* The problem
Could you copy every line from the material below in which "innovative" appears?

* Records for processing
------------------------------------------------------------

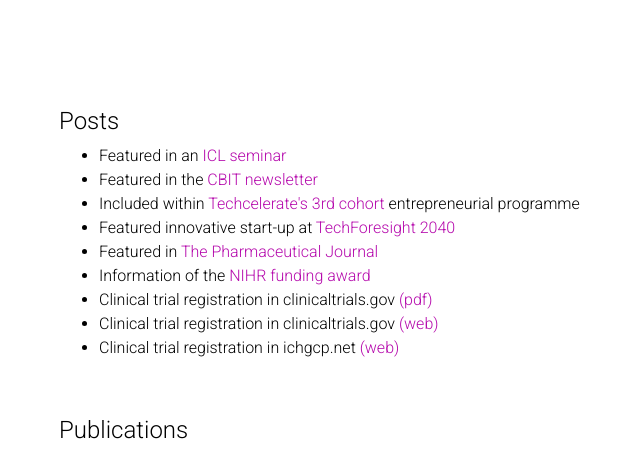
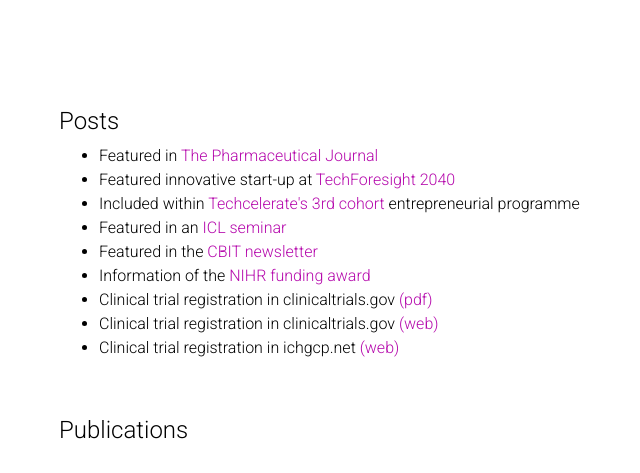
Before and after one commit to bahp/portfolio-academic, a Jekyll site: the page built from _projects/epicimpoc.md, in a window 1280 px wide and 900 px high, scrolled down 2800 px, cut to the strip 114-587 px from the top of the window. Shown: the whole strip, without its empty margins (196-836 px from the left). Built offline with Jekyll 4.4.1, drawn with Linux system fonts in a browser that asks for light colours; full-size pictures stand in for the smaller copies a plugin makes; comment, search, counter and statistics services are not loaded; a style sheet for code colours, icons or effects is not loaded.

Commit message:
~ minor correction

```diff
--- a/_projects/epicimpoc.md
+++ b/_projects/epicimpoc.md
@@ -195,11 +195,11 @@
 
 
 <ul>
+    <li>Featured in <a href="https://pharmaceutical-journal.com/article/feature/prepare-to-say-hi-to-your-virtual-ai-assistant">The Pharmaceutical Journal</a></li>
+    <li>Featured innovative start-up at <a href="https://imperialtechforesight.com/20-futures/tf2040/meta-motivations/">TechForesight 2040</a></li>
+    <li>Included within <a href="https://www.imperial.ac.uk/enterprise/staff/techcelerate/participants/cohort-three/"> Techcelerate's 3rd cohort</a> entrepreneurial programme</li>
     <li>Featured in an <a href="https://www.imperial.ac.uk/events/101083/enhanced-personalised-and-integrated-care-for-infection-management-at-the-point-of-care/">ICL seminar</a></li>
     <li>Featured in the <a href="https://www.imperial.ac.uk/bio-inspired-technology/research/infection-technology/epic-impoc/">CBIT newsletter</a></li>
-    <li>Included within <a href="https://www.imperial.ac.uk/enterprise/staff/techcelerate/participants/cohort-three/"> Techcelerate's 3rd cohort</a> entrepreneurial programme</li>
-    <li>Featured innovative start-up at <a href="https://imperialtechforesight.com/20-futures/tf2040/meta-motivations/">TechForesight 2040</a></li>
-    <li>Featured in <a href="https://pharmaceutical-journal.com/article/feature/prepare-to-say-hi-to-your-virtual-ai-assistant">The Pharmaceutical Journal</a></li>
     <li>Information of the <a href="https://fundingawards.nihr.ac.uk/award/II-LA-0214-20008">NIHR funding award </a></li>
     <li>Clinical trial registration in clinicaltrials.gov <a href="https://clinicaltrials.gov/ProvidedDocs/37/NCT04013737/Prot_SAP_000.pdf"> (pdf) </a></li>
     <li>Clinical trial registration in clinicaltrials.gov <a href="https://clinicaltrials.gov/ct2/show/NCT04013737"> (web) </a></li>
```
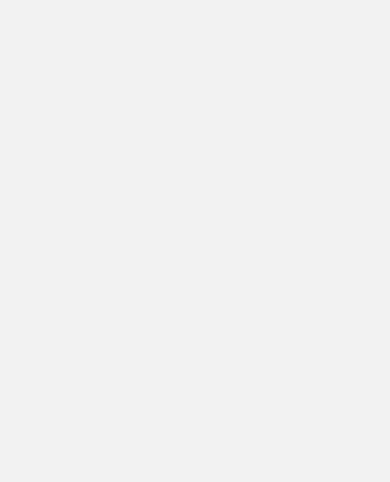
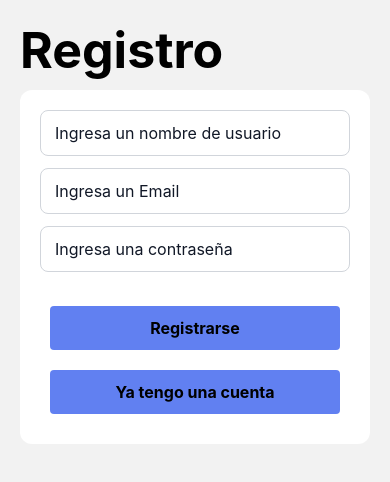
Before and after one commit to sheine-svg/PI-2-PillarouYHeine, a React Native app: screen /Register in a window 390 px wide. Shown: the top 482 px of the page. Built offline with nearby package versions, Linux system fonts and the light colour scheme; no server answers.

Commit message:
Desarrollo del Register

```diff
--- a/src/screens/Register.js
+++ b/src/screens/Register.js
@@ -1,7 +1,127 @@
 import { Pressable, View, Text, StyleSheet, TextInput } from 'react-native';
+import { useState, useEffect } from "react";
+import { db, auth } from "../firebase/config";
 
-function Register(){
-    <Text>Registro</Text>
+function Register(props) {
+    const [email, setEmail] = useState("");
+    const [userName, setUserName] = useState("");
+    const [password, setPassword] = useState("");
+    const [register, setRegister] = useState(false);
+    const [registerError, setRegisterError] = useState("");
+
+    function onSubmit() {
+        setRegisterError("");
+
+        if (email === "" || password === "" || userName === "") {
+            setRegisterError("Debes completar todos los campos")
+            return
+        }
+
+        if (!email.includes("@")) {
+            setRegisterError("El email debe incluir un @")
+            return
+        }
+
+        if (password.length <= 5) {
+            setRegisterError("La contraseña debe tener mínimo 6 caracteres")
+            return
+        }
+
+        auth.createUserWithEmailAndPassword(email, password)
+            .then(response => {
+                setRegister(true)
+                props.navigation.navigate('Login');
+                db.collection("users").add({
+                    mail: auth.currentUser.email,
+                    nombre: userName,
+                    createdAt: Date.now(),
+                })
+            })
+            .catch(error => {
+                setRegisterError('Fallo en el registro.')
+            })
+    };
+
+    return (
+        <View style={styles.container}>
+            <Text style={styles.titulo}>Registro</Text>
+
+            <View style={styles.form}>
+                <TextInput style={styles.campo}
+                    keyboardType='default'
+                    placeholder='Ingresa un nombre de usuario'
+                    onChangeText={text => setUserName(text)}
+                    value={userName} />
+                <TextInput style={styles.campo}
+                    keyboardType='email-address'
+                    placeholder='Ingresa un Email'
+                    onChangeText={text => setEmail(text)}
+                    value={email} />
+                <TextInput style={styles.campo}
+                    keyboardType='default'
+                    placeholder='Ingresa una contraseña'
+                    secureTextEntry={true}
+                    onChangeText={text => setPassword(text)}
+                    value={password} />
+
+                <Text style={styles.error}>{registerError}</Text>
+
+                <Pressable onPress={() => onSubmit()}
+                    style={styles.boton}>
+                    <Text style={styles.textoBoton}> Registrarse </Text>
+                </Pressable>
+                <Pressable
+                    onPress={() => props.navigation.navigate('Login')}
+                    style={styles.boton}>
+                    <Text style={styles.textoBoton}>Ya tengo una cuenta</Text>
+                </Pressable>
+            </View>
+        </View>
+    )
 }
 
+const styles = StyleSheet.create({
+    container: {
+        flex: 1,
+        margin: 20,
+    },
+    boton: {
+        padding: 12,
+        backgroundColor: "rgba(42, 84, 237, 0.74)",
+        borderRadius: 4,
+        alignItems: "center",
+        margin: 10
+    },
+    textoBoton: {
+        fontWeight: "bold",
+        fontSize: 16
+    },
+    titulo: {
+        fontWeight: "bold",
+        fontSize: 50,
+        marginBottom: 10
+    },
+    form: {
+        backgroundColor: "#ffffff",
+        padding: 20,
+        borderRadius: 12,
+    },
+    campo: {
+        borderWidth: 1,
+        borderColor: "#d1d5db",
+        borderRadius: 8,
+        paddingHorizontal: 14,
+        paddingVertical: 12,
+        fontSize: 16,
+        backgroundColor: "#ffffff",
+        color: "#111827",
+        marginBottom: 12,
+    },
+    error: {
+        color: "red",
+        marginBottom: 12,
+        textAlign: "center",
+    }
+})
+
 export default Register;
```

------------------------------------------------------------

* Final answer
+    <li>Featured innovative start-up at <a href="https://imperialtechforesight.com/20-futures/tf2040/meta-motivations/">TechForesight 2040</a></li>
-    <li>Featured innovative start-up at <a href="https://imperialtechforesight.com/20-futures/tf2040/meta-motivations/">TechForesight 2040</a></li>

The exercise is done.